TASK DIRECTIONS: Reprint the lines below as they are, minus the pictures.

RECORDS FOR THIS TASK:
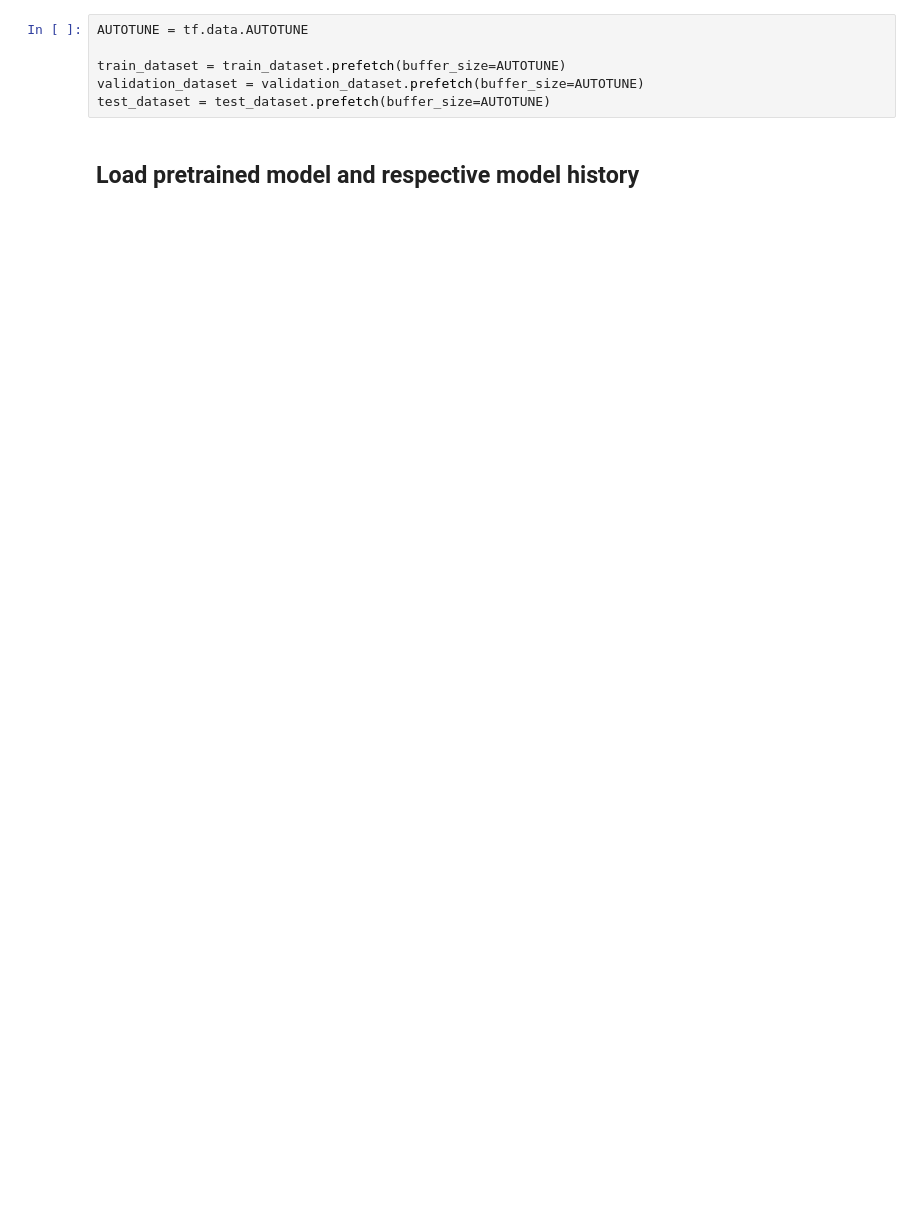
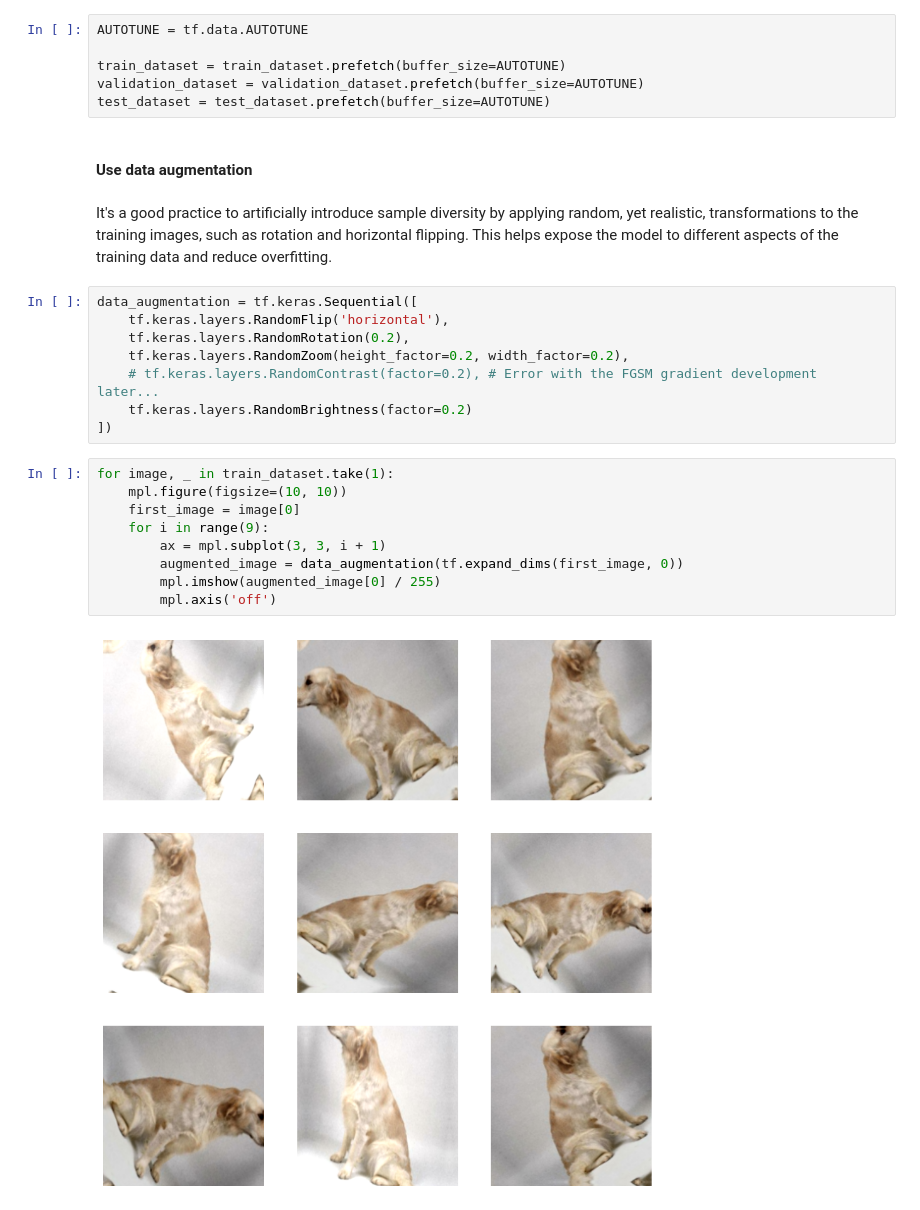
Before and after one commit to ipleiria-ciic/sp-ia, a Jupyter notebook: NB04-0124/NB04-0124-0.2.2.ipynb, the cells around one changed output. Saved outputs shown, nothing was run; the diff lists cells and outputs as text; blank space fills up the shorter version.

```diff
--- a/NB04-0124/NB04-0124-0.2.2.ipynb
+++ b/NB04-0124/NB04-0124-0.2.2.ipynb
@@ -195,5 +199,26 @@ AUTOTUNE = tf.data.AUTOTUNE
 train_dataset = train_dataset.prefetch(buffer_size=AUTOTUNE)
 validation_dataset = validation_dataset.prefetch(buffer_size=AUTOTUNE)
 test_dataset = test_dataset.prefetch(buffer_size=AUTOTUNE)
-# %% [markdown]
-## Load pretrained model and respective model history
+# %% [markdown]
+#### Use data augmentation
+# %% [markdown]
+It's a good practice to artificially introduce sample diversity by applying random, yet realistic, transformations to the training images, such as rotation and horizontal flipping. This helps expose the model to different aspects of the training data and reduce overfitting.
+# %%
+data_augmentation = tf.keras.Sequential([
+    tf.keras.layers.RandomFlip('horizontal'),
+    tf.keras.layers.RandomRotation(0.2),
+    tf.keras.layers.RandomZoom(height_factor=0.2, width_factor=0.2),
+    # tf.keras.layers.RandomContrast(factor=0.2), # Error with the FGSM gradient development later...
+    tf.keras.layers.RandomBrightness(factor=0.2)
+])
+# %%
+for image, _ in train_dataset.take(1):
+    mpl.figure(figsize=(10, 10))
+    first_image = image[0]
+    for i in range(9):
+        ax = mpl.subplot(3, 3, i + 1)
+        augmented_image = data_augmentation(tf.expand_dims(first_image, 0))
+        mpl.imshow(augmented_image[0] / 255)
+        mpl.axis('off')
+# %% [output]
+[figure, added]
```
Also changed, not shown: parts of 78 cells of this notebook.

RESPONSE BELOW:
Before and after one commit to ipleiria-ciic/sp-ia, a Jupyter notebook: NB04-0124/NB04-0124-0.2.2.ipynb, the cells around one changed output. Saved outputs shown, nothing was run; the diff lists cells and outputs as text; blank space fills up the shorter version.

```diff
--- a/NB04-0124/NB04-0124-0.2.2.ipynb
+++ b/NB04-0124/NB04-0124-0.2.2.ipynb
@@ -195,5 +199,26 @@ AUTOTUNE = tf.data.AUTOTUNE
 train_dataset = train_dataset.prefetch(buffer_size=AUTOTUNE)
 validation_dataset = validation_dataset.prefetch(buffer_size=AUTOTUNE)
 test_dataset = test_dataset.prefetch(buffer_size=AUTOTUNE)
-# %% [markdown]
-## Load pretrained model and respective model history
+# %% [markdown]
+#### Use data augmentation
+# %% [markdown]
+It's a good practice to artificially introduce sample diversity by applying random, yet realistic, transformations to the training images, such as rotation and horizontal flipping. This helps expose the model to different aspects of the training data and reduce overfitting.
+# %%
+data_augmentation = tf.keras.Sequential([
+    tf.keras.layers.RandomFlip('horizontal'),
+    tf.keras.layers.RandomRotation(0.2),
+    tf.keras.layers.RandomZoom(height_factor=0.2, width_factor=0.2),
+    # tf.keras.layers.RandomContrast(factor=0.2), # Error with the FGSM gradient development later...
+    tf.keras.layers.RandomBrightness(factor=0.2)
+])
+# %%
+for image, _ in train_dataset.take(1):
+    mpl.figure(figsize=(10, 10))
+    first_image = image[0]
+    for i in range(9):
+        ax = mpl.subplot(3, 3, i + 1)
+        augmented_image = data_augmentation(tf.expand_dims(first_image, 0))
+        mpl.imshow(augmented_image[0] / 255)
+        mpl.axis('off')
+# %% [output]
+[figure, added]
```
Also changed, not shown: parts of 78 cells of this notebook.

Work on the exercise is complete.